    @adam- I thought so ;)

  • Adam Thier says:

    Negatory. I have a much larger debt repayment plan in progress…

  • Adam Thier says:

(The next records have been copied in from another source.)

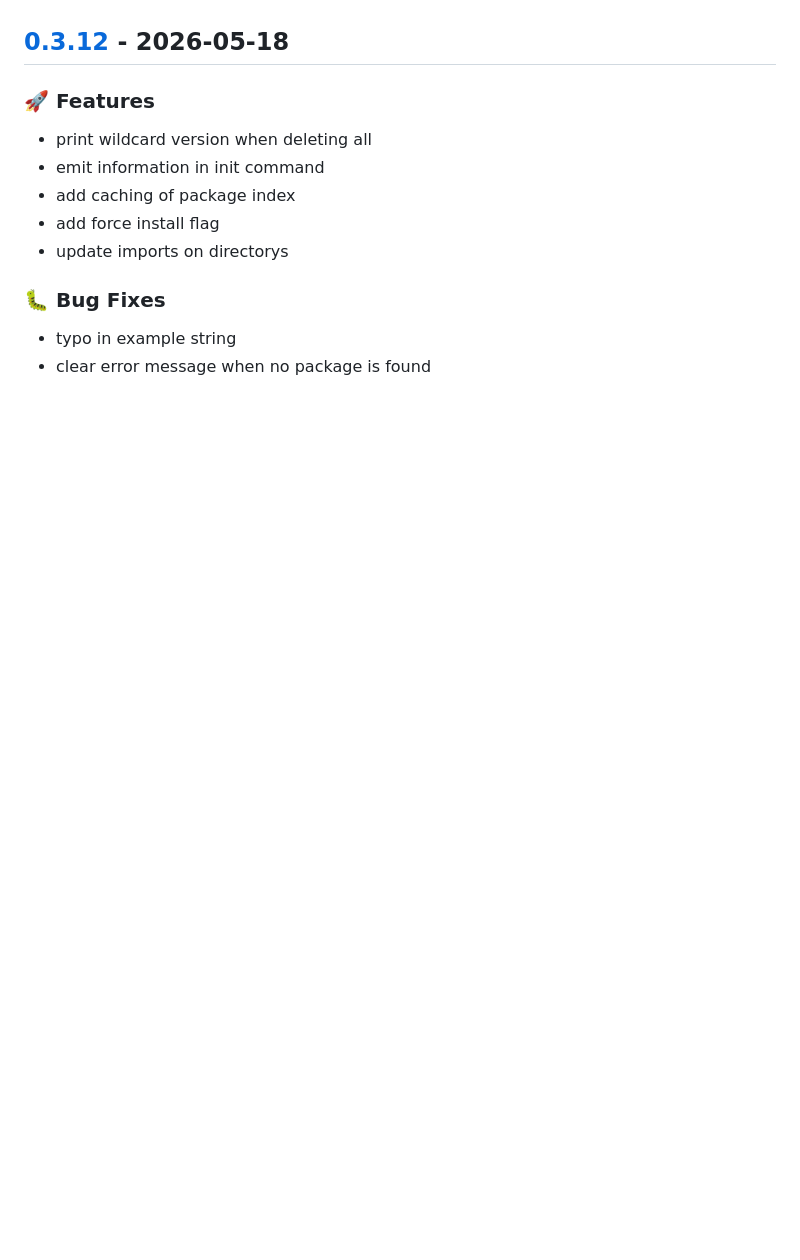
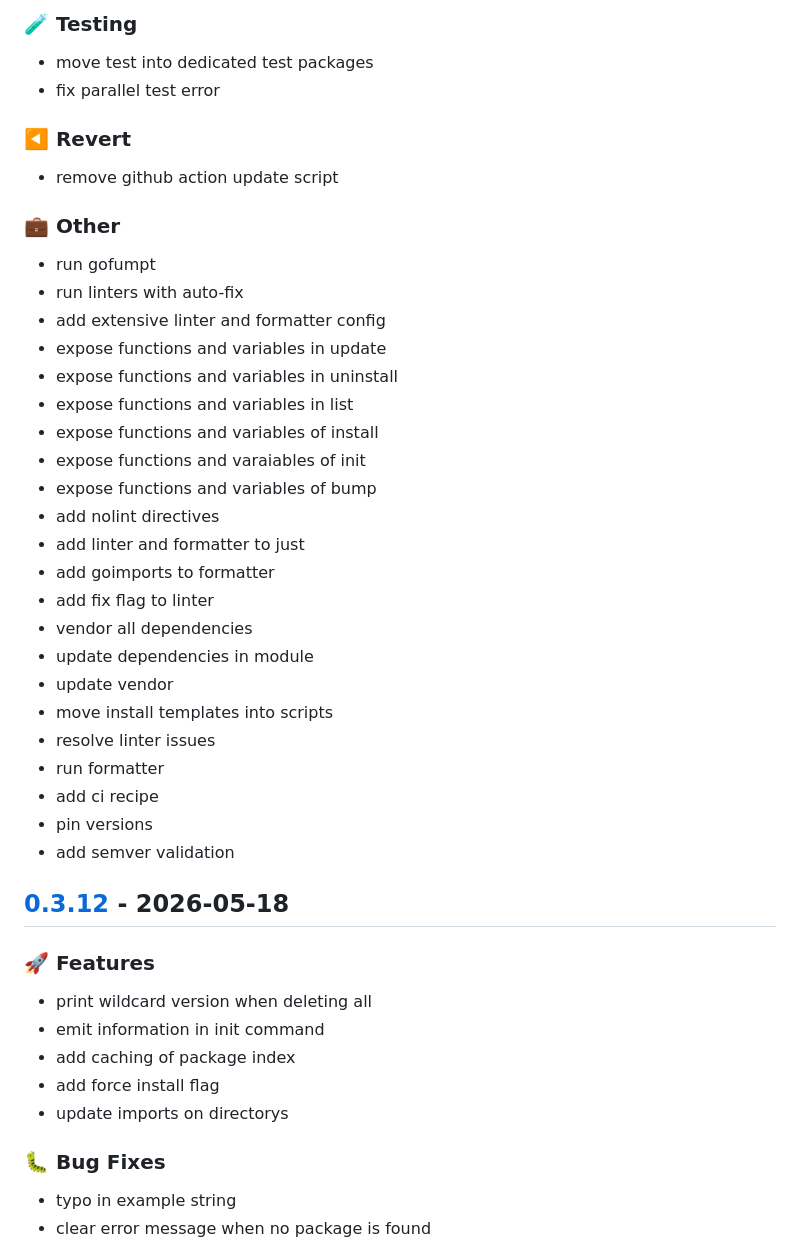
Before and after one commit to npikall/gotpm, a Markdown page: CHANGELOG.md, the part around one of its changes. GitHub-like rendering; blank space fills up the shorter version.

Commit message:
chore(release): bump version to 0.3.13

```diff
--- a/CHANGELOG.md
+++ b/CHANGELOG.md
@@ -7,3 +55,36 @@ and this project adheres to [Semantic Versioning](https://semver.org/spec/v2.0.0
+### 🧪 Testing
+
+- move test into dedicated test packages
+- fix parallel test error
+
+### ◀️ Revert
+
+- remove github action update script
+
+### 💼 Other
+
+- run gofumpt
+- run linters with auto-fix
+- add extensive linter and formatter config
+- expose functions and variables in update
+- expose functions and variables in uninstall
+- expose functions and variables in list
+- expose functions and variables of install
+- expose functions and varaiables of init
+- expose functions and variables of bump
+- add nolint directives
+- add linter and formatter to just
+- add goimports to formatter
+- add fix flag to linter
+- vendor all dependencies
+- update dependencies in module
+- update vendor
+- move install templates into scripts
+- resolve linter issues
+- run formatter
+- add ci recipe
+- pin versions
+- add semver validation
 
 ## [0.3.12] - 2026-05-18
 
```
Also changed, not shown: other parts of CHANGELOG.md (+50 -1 lines).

    Qlik has a bucket of technical debt…and they are in getting behind on the payments. Functionally its still a very nice system. But, like any structure, if you don’t keep things fastidiously maintained…